Your task: Scan the records for "README" and copy each line that contains it.

Given records:
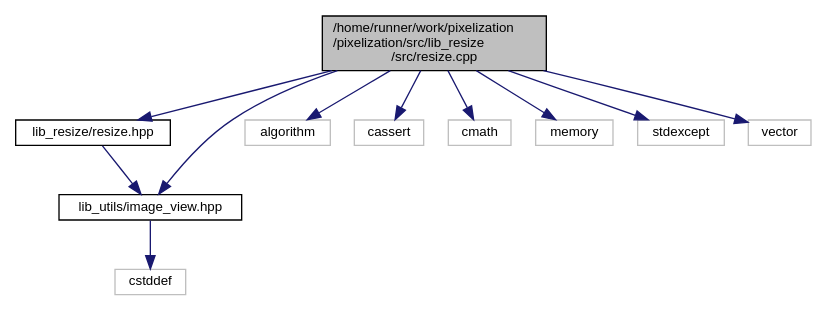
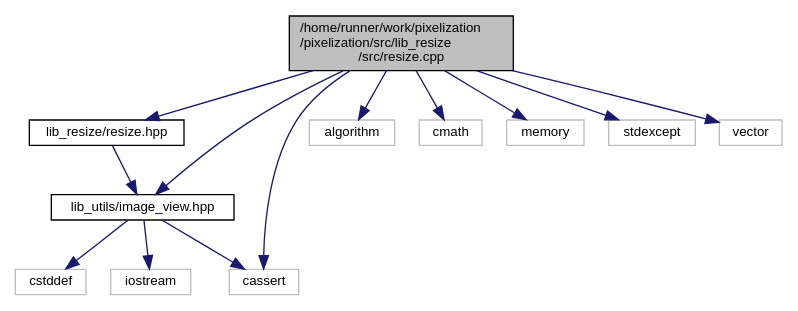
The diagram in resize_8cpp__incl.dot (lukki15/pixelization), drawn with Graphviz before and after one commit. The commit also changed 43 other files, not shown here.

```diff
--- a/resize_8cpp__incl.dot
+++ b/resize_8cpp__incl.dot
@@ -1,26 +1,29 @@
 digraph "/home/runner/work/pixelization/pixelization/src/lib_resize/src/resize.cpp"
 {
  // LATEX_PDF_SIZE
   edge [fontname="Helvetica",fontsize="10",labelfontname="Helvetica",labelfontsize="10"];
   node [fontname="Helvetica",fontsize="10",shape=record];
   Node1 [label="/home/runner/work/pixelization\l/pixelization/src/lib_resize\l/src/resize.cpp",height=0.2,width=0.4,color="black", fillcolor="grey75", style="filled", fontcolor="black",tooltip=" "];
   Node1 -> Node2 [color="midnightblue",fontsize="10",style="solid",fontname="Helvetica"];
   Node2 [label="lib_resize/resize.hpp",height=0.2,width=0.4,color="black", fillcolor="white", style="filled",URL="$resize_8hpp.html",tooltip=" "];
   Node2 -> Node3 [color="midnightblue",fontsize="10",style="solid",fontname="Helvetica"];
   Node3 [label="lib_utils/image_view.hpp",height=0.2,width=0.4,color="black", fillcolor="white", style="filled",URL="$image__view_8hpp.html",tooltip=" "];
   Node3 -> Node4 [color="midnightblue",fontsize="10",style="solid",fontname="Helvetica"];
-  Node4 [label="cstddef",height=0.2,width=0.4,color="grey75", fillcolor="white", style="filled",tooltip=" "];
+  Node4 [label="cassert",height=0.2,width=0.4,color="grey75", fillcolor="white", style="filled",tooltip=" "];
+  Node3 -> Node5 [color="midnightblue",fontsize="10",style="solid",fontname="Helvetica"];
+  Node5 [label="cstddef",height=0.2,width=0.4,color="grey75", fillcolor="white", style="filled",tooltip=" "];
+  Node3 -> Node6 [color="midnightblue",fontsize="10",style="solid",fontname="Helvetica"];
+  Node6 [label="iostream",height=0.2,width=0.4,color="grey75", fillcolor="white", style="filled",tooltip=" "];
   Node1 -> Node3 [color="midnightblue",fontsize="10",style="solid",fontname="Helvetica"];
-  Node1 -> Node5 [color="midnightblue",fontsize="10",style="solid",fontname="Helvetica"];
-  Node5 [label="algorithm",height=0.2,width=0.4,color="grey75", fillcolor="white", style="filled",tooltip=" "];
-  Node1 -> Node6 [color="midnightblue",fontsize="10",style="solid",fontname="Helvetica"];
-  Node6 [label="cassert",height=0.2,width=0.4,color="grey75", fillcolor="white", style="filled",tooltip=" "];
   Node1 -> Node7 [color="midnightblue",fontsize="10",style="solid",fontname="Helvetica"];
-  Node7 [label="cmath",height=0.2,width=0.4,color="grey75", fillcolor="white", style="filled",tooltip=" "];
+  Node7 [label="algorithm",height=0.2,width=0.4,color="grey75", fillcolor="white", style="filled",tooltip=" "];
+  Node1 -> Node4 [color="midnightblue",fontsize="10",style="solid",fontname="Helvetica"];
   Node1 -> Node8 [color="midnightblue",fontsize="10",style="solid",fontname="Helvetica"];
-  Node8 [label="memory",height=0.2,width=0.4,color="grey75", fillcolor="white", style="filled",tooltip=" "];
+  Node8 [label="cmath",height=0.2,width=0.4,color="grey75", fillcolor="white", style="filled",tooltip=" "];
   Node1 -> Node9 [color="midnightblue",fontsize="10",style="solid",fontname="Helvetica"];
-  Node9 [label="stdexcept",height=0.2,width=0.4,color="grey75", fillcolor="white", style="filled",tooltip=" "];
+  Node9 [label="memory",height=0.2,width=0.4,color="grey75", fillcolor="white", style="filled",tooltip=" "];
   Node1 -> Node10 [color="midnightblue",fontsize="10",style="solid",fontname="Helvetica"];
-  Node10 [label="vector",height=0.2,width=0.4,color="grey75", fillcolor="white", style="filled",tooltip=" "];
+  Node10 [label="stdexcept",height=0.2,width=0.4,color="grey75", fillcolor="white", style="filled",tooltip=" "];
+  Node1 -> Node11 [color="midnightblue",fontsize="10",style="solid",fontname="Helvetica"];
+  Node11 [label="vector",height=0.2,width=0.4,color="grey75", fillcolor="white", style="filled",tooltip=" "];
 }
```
==
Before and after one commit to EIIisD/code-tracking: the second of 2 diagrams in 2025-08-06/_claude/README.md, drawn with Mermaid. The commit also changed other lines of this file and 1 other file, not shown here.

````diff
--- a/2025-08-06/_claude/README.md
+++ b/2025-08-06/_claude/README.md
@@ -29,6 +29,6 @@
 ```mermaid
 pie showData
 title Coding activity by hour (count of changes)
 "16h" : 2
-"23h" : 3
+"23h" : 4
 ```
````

Reply:
Before and after one commit to EIIisD/code-tracking: the second of 2 diagrams in 2025-08-06/_claude/README.md, drawn with Mermaid. The commit also changed other lines of this file and 1 other file, not shown here.
--- a/2025-08-06/_claude/README.md
+++ b/2025-08-06/_claude/README.md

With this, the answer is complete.